Juveniles also use their tail as a warning to potential threats. They will shake their tail on the leaf litter violently enough to make a rattling sound. The sound alerts potential threats to stay away. This feature is the reason why many locals believe the young snake to be a rattle snake. There are no rattlesnakes in lowland Amazon.They refer to the young lance heads as “cascabelle”( Spanish for rattlesnake)
Adults have a warning alarm also. On several occasions, I have witnessed large adults flashing the white of their chin to potential threats. Due to their incredible camouflage, the flashing stands out especially at nighttime. Upon closer inspection, it is clear the presence of the large viper sitting and waiting.
Another very interesting thing about these snakes and mostly all vipers and boas. They are ovoviviparous , this means that they give live birth. Yes, live birth. The eggs are retained inside the snake. The complete development occurs inside the mother and when ready, they are born one by one.
For the most part,the snakes want to be left alone and will try hard to flee in need be. Young snakes instinctively bite at anything not knowing any better. Adult snakes may even strike in an opposite direction if you get too close. They are only warning you. The gravid (fertile with eggs)adult female will try its hardest to avoid a conflict. Their venom and fangs cost them energy and they would not want to waste them on something that is not food.
One day I was exploring an area that was about to be fillied in by floodwater. I followed the edge where the water was encroaching into the forest looking for absolutely anything to eat from fish to jungle rats or even fallen fruits. Movement caught my eye up ahead in the water so I continued up the edge not taking my eye off the area where there was the disturbance. Suddenly I heard a whoosh and out of the corner of my eye, I watched a large adult lance head strike in front of me. The snake was less than 15 inches from my right foot, coiled under a hanging palm frond.

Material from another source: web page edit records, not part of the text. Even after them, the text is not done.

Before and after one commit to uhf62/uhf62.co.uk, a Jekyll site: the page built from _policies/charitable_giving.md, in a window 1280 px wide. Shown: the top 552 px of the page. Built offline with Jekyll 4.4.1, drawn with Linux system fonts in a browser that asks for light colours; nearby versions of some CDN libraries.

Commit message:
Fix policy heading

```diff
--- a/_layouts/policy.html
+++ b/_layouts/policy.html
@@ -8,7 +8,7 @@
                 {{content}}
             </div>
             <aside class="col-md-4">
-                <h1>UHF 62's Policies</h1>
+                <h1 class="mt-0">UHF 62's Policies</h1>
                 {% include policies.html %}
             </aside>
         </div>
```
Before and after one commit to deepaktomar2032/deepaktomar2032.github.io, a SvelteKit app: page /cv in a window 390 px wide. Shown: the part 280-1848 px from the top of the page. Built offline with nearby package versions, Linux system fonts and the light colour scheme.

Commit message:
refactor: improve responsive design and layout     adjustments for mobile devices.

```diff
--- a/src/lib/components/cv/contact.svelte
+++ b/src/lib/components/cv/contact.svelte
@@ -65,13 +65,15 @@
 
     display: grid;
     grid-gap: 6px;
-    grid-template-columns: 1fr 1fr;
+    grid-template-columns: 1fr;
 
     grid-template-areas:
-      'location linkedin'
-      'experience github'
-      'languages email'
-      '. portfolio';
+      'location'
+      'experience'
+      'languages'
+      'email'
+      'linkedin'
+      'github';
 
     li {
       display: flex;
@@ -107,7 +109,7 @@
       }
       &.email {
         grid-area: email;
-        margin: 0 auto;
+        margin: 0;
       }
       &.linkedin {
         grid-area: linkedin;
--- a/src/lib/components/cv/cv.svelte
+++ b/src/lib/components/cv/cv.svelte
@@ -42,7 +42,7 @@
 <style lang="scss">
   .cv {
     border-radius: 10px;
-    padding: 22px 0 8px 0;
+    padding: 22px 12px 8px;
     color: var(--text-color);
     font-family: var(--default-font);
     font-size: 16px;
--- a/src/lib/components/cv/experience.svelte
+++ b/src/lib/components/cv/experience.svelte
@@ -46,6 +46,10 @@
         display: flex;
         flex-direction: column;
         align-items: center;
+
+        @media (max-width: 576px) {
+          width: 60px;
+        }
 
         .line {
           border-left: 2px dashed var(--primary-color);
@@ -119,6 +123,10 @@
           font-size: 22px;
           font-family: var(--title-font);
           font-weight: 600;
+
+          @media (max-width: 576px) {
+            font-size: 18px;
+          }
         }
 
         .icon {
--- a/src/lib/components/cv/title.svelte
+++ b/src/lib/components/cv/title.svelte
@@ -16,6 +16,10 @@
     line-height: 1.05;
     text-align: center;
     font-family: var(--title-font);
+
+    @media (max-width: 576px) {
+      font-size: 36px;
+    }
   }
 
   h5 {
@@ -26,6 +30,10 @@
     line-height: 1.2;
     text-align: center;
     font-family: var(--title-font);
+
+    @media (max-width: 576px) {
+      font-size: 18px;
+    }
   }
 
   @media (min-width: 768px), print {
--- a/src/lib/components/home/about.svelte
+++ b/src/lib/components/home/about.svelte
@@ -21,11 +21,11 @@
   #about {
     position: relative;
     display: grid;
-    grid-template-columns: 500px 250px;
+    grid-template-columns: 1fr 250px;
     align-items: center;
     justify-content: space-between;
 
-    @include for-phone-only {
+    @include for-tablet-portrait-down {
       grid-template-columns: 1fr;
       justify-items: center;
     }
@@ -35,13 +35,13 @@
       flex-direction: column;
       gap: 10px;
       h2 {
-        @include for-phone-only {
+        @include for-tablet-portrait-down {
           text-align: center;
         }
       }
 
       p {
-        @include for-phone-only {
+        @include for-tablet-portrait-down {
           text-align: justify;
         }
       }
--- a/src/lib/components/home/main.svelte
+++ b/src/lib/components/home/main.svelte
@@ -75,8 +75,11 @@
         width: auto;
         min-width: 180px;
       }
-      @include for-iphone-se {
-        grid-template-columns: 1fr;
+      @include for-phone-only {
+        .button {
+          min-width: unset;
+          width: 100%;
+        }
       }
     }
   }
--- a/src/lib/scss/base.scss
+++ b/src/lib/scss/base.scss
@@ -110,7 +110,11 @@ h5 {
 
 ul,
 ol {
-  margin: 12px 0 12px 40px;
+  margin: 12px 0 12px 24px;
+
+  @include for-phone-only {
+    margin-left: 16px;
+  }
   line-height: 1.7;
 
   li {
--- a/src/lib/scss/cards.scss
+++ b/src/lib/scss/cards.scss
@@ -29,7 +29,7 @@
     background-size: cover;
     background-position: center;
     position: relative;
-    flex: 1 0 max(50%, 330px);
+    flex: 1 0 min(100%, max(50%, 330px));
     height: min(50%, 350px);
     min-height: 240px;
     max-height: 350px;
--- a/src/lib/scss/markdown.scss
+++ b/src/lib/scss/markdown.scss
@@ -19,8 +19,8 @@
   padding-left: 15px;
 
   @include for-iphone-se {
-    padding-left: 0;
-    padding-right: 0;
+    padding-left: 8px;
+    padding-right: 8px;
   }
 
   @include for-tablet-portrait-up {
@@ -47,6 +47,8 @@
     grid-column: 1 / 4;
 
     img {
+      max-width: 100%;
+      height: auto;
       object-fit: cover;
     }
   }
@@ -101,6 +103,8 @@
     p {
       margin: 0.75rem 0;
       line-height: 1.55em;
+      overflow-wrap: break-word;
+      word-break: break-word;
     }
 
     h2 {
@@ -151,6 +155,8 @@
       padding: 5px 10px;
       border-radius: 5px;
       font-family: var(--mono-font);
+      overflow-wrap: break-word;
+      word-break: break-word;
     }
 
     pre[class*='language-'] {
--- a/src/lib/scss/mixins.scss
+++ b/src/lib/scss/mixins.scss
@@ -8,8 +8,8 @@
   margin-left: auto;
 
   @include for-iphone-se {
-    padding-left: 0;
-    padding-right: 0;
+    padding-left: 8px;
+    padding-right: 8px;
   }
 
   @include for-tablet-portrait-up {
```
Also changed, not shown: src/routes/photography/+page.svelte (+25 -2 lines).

I jumped back as she struck again but ahead of me and not at me. My instincts got the better of me and the 22 inch razor sharp machete in my hand sliced her in two revealing many soft white eggs. I was shocked, surprised utterly speechless not only because I came that close to being bit but because she had every opportunity to bite me but she didn’t. I also felt remorse for chopping her in two because she spared me my life and I did not repay the favor.
I gathered her and brought her back to camp for lunch. After gutting, skinning and seasoning with local veggies, I wrapped it all in leaves and cooked it patarashca style over the fire. It was similar to older free range chicken, kind of stringy but sustenance none the less.
This example goes to show that the snakes are not out to get you. A bite to a human is a mistake, more often fatal for the snake more so than for the human if he/she can get to anti venom soon. It is recommendable to get your first dose of antivemom within the first four hours of the bite. Recovery from these bites is quite common after receiving the proper antidote.
The majority of larger villages in Peru have antivenom available not too far away. There is a mini clinic in the village of Oran where the doctors have saved several lives through first response dosage of antivenom. Since the installation of the clinic there have been no fatalities by snakebites in Oran for the past five years.
In the ten years, working and exploring the Amazon,I have never been bitten by a venomous snake, nor have any of my clients. My guests travel with the most experienced jungle guides that have very keen eyes for these creatures. Even with their keen eyes though,it is very possible to overlook an individual, sitting silently waiting.